Editor’s note: An earlier version of this story incorrectly reported toxicology results for Channon Christian and Christopher Newsom.
The defense team for the alleged ringleader in a torture slaying tipped its strategic hand Monday with a startling suggestion–this random attack on a Knox County couple may not have been so random after all.
Lemaricus Davidson’s defense attorney, David Eldridge, alluded to this claim in opening statements, telling jurors they would wind up questioning the state’s version of events “at the beginning” of what long has been viewed as a carjacking gone wrong. He did not elaborate.
But co-counsel Doug Trant later followed up with a question posed to slaying victim Channon Christian’s best friend, Kara Sowards, that offered a bit more clarity.
“Would it surprise you to learn (Christian and boyfriend Christopher Newsom) were seen at the Exxon on Cherry Street (before they were slain)?” Trant asked.
Davidson, 28, is standing trial this week on a slew of charges ranging from kidnapping to rape to murder in the January 2007 slayings of Christian, 21, and Newsom, 23. Prosecutors Leland Price and Takisha Fitzgerald have a mountain of forensic proof, including Davidson’s DNA on Christian’s clothing and body; his fingerprints on the couple’s belongings; and his palm print on a trash bag in which Christian’s body was wrapped and stuffed inside a garbage can in Davidson’s Chipman Street home.
But Eldridge told jurors it wasn’t surprising that Davidson’s prints would be on items in his house because he lived there.

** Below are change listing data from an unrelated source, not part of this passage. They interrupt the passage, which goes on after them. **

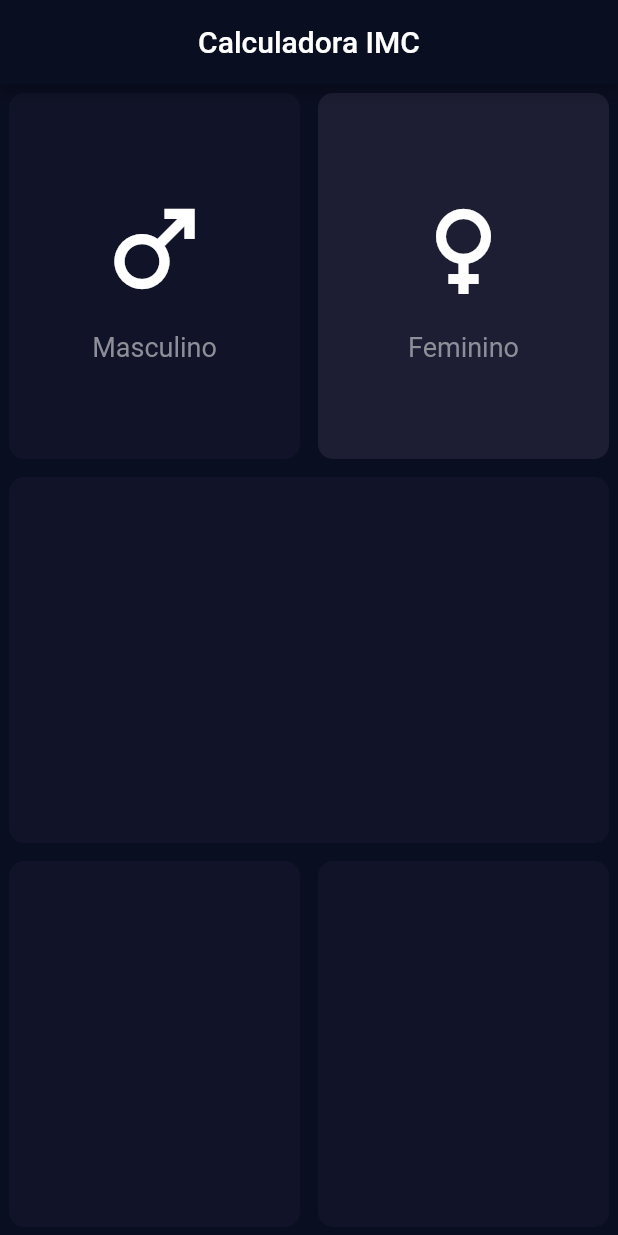
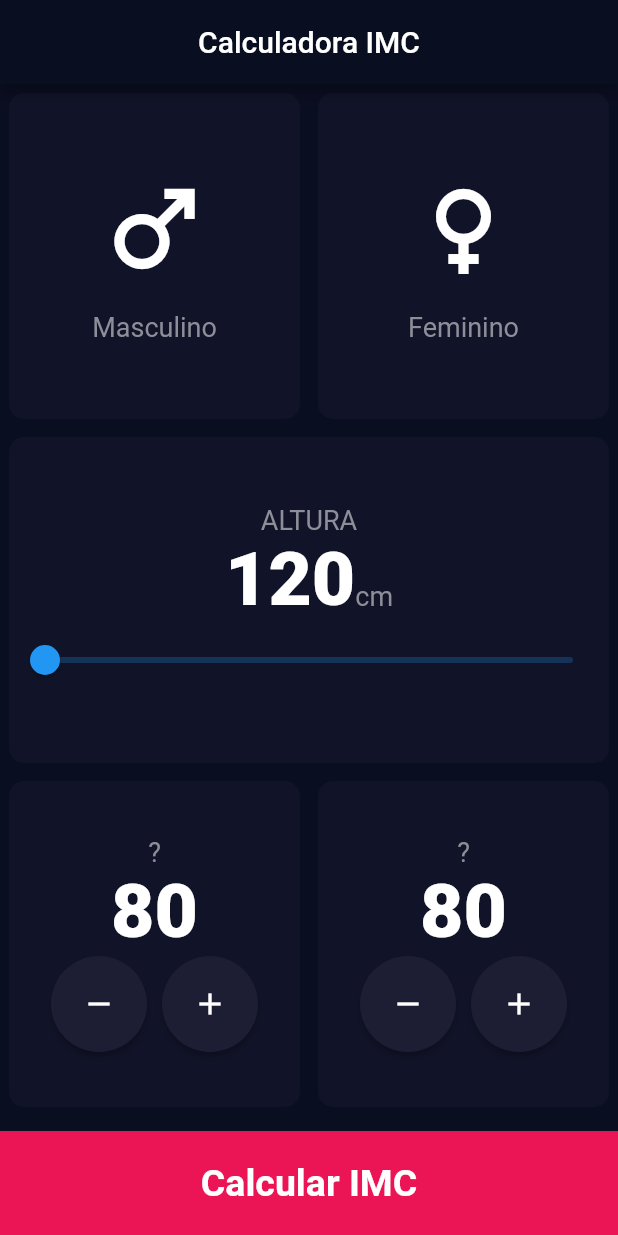
Before and after one commit to pedrotura/CalculadoraIMC, a Flutter app: the screen it shows after launch, on a phone screen of 412 x 824 dp. Run offline on Flutter 3.47's test engine with Material 2 defaults, Android fonts, the phone set to English and light mode, and no system bars.

Commit message:
Inserindo lógica no código

```diff
--- a/calculadora_imc/lib/components/slider_altura.dart
+++ b/calculadora_imc/lib/components/slider_altura.dart
@@ -2,7 +2,9 @@ import '../constants.dart';
 import 'package:flutter/material.dart';
 
 class SliderAltura extends StatelessWidget {
-  const SliderAltura({super.key});
+  final void Function(double) onChanged;
+  final int altura;
+  const SliderAltura({super.key, required this.onChanged, required this.altura});
 
   @override
   Widget build(BuildContext context) {
@@ -13,16 +15,16 @@ class SliderAltura extends StatelessWidget {
           'ALTURA',
           style: labelTextStyle,
         ),
-        const Row(
+        Row(
           mainAxisAlignment: MainAxisAlignment.center,
           crossAxisAlignment: CrossAxisAlignment.baseline,
           textBaseline: TextBaseline.alphabetic,
           children: <Widget>[
             Text(
-              '120',
+              '$altura',
               style: numberTextStyle,
             ),
-            Text(
+            const Text(
               'cm',
               style: labelTextStyle,
             ),
@@ -31,8 +33,10 @@ class SliderAltura extends StatelessWidget {
         Slider(
           min: 120,
           max: 220,
-          value: 120,
-          onChanged: (double value) {},
+          value: altura.toDouble(),
+          onChanged: (double value) {
+            onChanged(value);
+          },
         )
       ],
     );
--- a/calculadora_imc/lib/pages/calculadora_page.dart
+++ b/calculadora_imc/lib/pages/calculadora_page.dart
@@ -8,6 +8,11 @@ import '../components/slider_altura.dart';
 
 import 'package:flutter/material.dart';
 
+enum Genero {
+  masculino,
+  feminino
+}
+
 class CalculadoraPage extends StatefulWidget {
   const CalculadoraPage({super.key});
 
@@ -16,6 +21,9 @@ class CalculadoraPage extends StatefulWidget {
 }
 
 class _CalculadoraPageState extends State<CalculadoraPage> {
+  Genero? generoSelecionado;
+  int altura = 120;
+
   @override
   Widget build(BuildContext context) {
     return Scaffold(
@@ -23,47 +31,79 @@ class _CalculadoraPageState extends State<CalculadoraPage> {
         title: const Text('Calculadora IMC'),
         centerTitle: true,
       ),
-      body: const Column(
+      body: Column(
         children: [
           Expanded(
             child: Row(
               children: [
                 Expanded(
-                  child: CustomCard(
-                    active: false,
-                    child: GenderContent(
-                      icon: Icons.male,
-                      label: 'Masculino',
+                  child: GestureDetector(
+                    onTap: () {
+                      setState(() {
+                        generoSelecionado = Genero.masculino;
+                      });
+                    },
+                    child: CustomCard(
+                      active: generoSelecionado == Genero.masculino,
+                      child: GenderContent(
+                        icon: Icons.male,
+                        label: 'Masculino',
+                      ),
                     ),
                   ),
                 ),
                 Expanded(
-                  child: CustomCard(
-                    active: true,
+                  child: GestureDetector(
+                    onTap: () {
+                      setState(() {
+                        generoSelecionado = Genero.feminino;
+                      });
+                    },
+                    child: CustomCard(
+                    active: generoSelecionado == Genero.feminino,
                     child: GenderContent(
                       icon: Icons.female,
                       label: 'Feminino',
                     ),
                   ),
                 ),
+                  ),
               ],
             ),
           ),
           Expanded(
-            child: CustomCard(),
+            child: CustomCard(
+              child: SliderAltura(
+                onChanged: (double novaAltura) {
+                  setState(() {
+                    altura = novaAltura.toInt();
+
+                  });
+                },
+                altura: altura,
+              ),
+            ),
           ),
           Expanded(
             child: Row(
               children: [
                 Expanded(
-                  child: CustomCard(),
+                  child: CustomCard(
+                    child: Contador(),
+                  ),
                 ),
                 Expanded(
-                  child: CustomCard(),
+                  child: CustomCard(
+                    child: Contador(),
+                  ),
                 ),
               ],
             ),
           ),
+          BottomButton(
+              buttonTitle: 'Calcular IMC',
+              onPressed: null,
+          )
         ],
       ),
     );
```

He intimated that the “gang from Kentucky”–co-defendants Letalvis Cobbins, who was convicted in August, George Thomas and Vanessa Coleman–killed the couple and left behind “all the evidence conveniently to be found in Mr. Davidson’s home.”
“You will have real questions about whether Mr. Davidson was even in the Chipman Street house when (Christian) was killed,” Eldridge told jurors.

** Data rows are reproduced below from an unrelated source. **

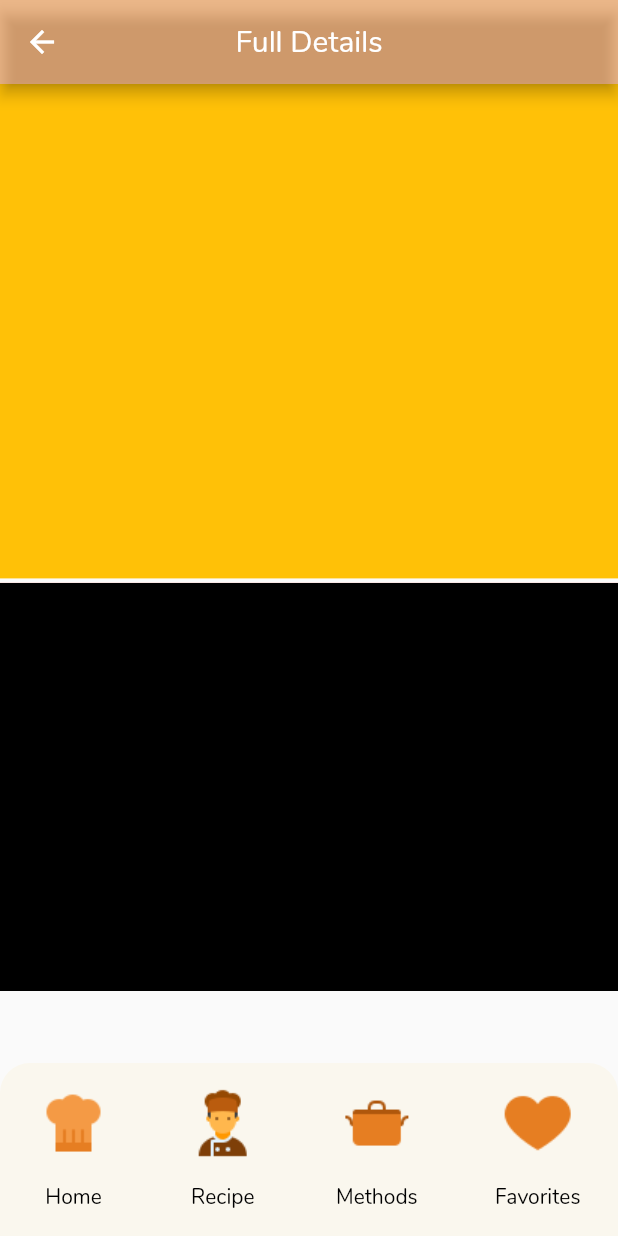
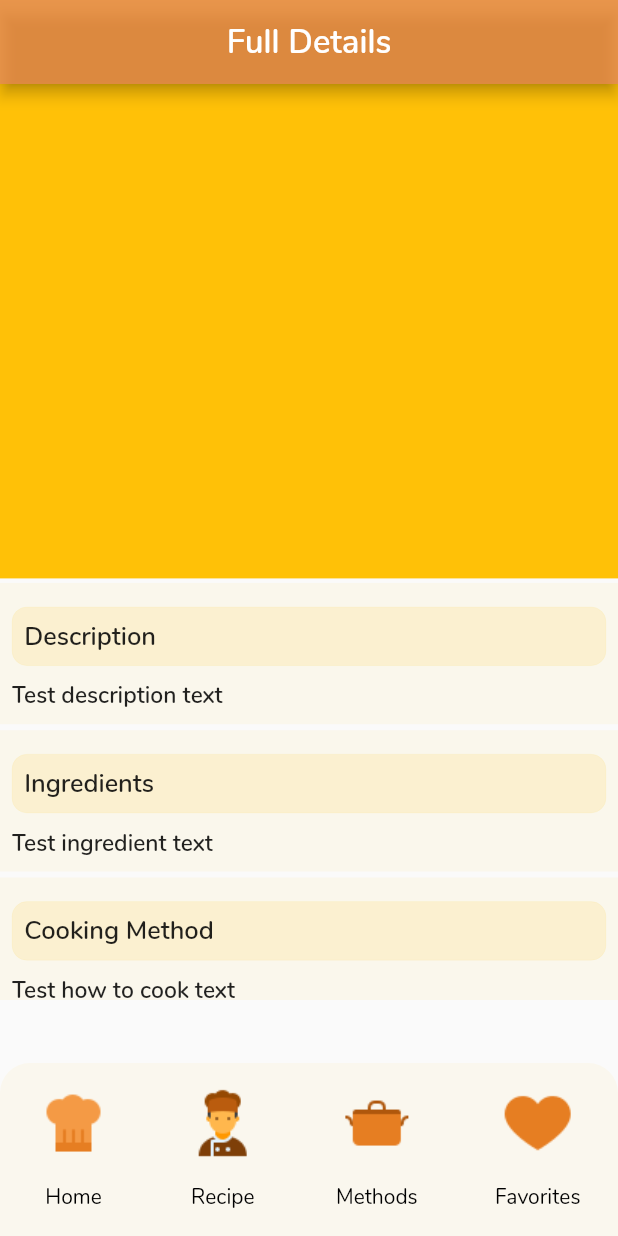
Before and after one commit to passcarlean/cook_app, a Flutter app: the DetailsScreen screen opened directly, on a phone screen of 412 x 824 dp. Run offline on Flutter 3.47's test engine with Material 2 defaults, Android fonts, the light colour scheme and no system bars; missing offline and left inert: custom_splash.

Commit message:
feat: details screen updated

```diff
--- a/cook_app/lib/main.dart
+++ b/cook_app/lib/main.dart
@@ -1,6 +1,4 @@
 import 'package:cookapp/screens/details_screen.dart';
-import 'package:cookapp/screens/first_screen.dart';
-import 'package:cookapp/screens/second_screen.dart';
 import 'package:flutter/cupertino.dart';
 import 'package:flutter/material.dart';
 import 'package:custom_splash/custom_splash.dart';
@@ -34,7 +32,7 @@ class _CookAppState extends State<CookApp> {
   Widget build(BuildContext context) {
 
     return Scaffold(
-      body: FirstScreen()
+      body: DetailsScreen()
     );
   }
 }
--- a/cook_app/lib/screens/details_screen.dart
+++ b/cook_app/lib/screens/details_screen.dart
@@ -1,7 +1,16 @@
 import 'package:cookapp/navigation/bottomnav.dart';
 import 'package:flutter/material.dart';
 
-class DetailsScreen extends StatelessWidget {
+
+
+class DetailsScreen extends StatefulWidget {
+  DetailsScreen({Key key}) : super(key: key);
+
+  @override
+  _DetailsScreenState createState() => _DetailsScreenState();
+}
+
+class _DetailsScreenState extends State<DetailsScreen> {
   @override
   Widget build(BuildContext context) {
     final query = MediaQuery.of(context);
@@ -9,9 +18,13 @@ class DetailsScreen extends StatelessWidget {
     return SafeArea(
       child: Scaffold(
         appBar: AppBar(
-          title: Text('Full Details'),
+          title: Text('Full Details',
+          style: TextStyle(
+            fontWeight: FontWeight.w700,
+            fontSize: 22,
+          ),),
           centerTitle: true,
-          backgroundColor: Color(0xffe67e22).withOpacity(.5),
+          backgroundColor: Color(0xffe67e22).withOpacity(.8),
         ),
         resizeToAvoidBottomPadding: true,
         bottomNavigationBar: BottomNav(),
@@ -23,24 +36,109 @@ class DetailsScreen extends StatelessWidget {
                 color: Colors.amber,
               ),
             ),
-            SizedBox(height: 3.0),
+            SizedBox(height: 1.0),
             Container(
-              height: query.size.height * 0.33,
+              height: query.size.height * 0.34,
               decoration: BoxDecoration(
-                color: Colors.red,
               ),
               child: ListView(
                 physics: AlwaysScrollableScrollPhysics(),
                 children: <Widget>[
-                  Container(height: 500, color: Colors.black,),
-                  Container(height: 300, color: Colors.red,),
+                  Padding(
+                    padding: EdgeInsets.only(top: 2.0, bottom: 2.0),
+                    child: Column(
+                      children: <Widget>[
+                        Details(
+                          title: 'Description',
+                          description: 'Test description text',
+                        ),
+                        SizedBox(height: 4.0),
+                        Details(
+                          title: 'Ingredients',
+                          description: 'Test ingredient text',
+                        ),
+                        SizedBox(height: 4.0),
+                        Details(
+                          title: 'Cooking Method',
+                          description: 'Test how to cook text',
+                        ),
+                        SizedBox(height: 3.0),
+                      ],
+                    ),
+                  ),
                 ],
               ),
             ),
-            SizedBox(height: 0.5,)
+            SizedBox(height: 1,)
           ],
         ),
       ),
     );
   }
 }
+
+class Details extends StatelessWidget {
+  final String description;
+  final String title;
+
+  const Details({
+    Key key, this.description, this.title,
+  }) : super(key: key);
+
+  @override
+  Widget build(BuildContext context) {
+    return Container(
+      decoration: BoxDecoration(
+        color: Colors.amber.withOpacity(.06),
+      ),
+      child: Padding(
+        padding: const EdgeInsets.all(8.0),
+        child: Column(
+          children: <Widget>[
+            Padding(
+              padding: const EdgeInsets.only(top: 8.0, bottom: 8.0),
+              child: Container(
+                decoration: BoxDecoration(
+                  borderRadius: BorderRadius.circular(10.0),
+                  color: Colors.amber.withOpacity(.12),
+                  border: Border.all(
+                    color: Colors.amber.withOpacity(.35),
+                    width: 0.1,
+                  ),
+                ),
+                child: Padding(
+                  padding: const EdgeInsets.all(8.0),
+                  child: Row(
+                    children: <Widget>[
+                      Flexible(
+                        child: Text(
+                          title,
+                          style: TextStyle(
+                            fontWeight: FontWeight.w700,
+                            fontSize: 17,
+                          ),
+                        ),
+                      ),
+                    ],
+                  ),
+                ),
+              ),
+            ),
+            SizedBox(height: 2.0),
+            Row(
+              children: <Widget>[
+                Flexible(
+                  child: Text(description,
+                    style: TextStyle(
+                      fontWeight: FontWeight.w600,
+                      fontSize: 15.3,
+                    ),),
+                ),
+              ],
+            ),
+          ],
+        ),
+      ),
+    );
+  }
+}
--- a/cook_app/lib/screens/second_screen.dart
+++ b/cook_app/lib/screens/second_screen.dart
@@ -14,7 +14,8 @@ class _SecondScreenState extends State<SecondScreen> {
   Widget build(BuildContext context) {
     final query = MediaQuery.of(context);
 
-    return Scaffold(
+    return SafeArea(
+      child: Scaffold(
         bottomNavigationBar: BottomNav(),
         body: Column(
           children: <Widget>[
@@ -122,6 +123,7 @@ class _SecondScreenState extends State<SecondScreen> {
             ),
           ],
         ),
+      ),
     );
   }
 }
--- a/cook_app/pubspec.yaml
+++ b/cook_app/pubspec.yaml
@@ -20,8 +20,7 @@ dependencies:
   flutter:
     sdk: flutter
   http: ^0.12.1
-  flutter_youtube: ^2.0.0
-  flutube: ^0.8.3
+  youtube_parser: ^1.1.0
   custom_splash:
 
 
```
Also changed, not shown: cook_app/pubspec.lock, 6 other files. Lines whose indentation alone changed are shown as unchanged.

Trant later quizzed witnesses about the victims’ alleged drug use. He elicited testimony from Newsom’s friend, Josh Anderson, that Anderson and another friend removed marijuana from Newsom’s truck shortly after Newsom went missing. And Trant questioned Sowards about a marijuana pipe in her apartment–she said it wasn’t hers–and a prescription bottle for hydrocodone belonging to another Christian friend found in Christian’s Toyota 4 Runner. Sowards said the friend probably left it there accidentally.
When prosecutors began asking witnesses who lived in the Chipman Street area if they’d ever seen Christian and Newsom in the neighborhood, all said no. But Trant asked one of those witnesses, “You didn’t go there to buy drugs, did you?”
A toxicology report on Christian showed the presence of a small amount of alcohol in her system. Newsom’s results showed the presence of marijuana and amphetamines.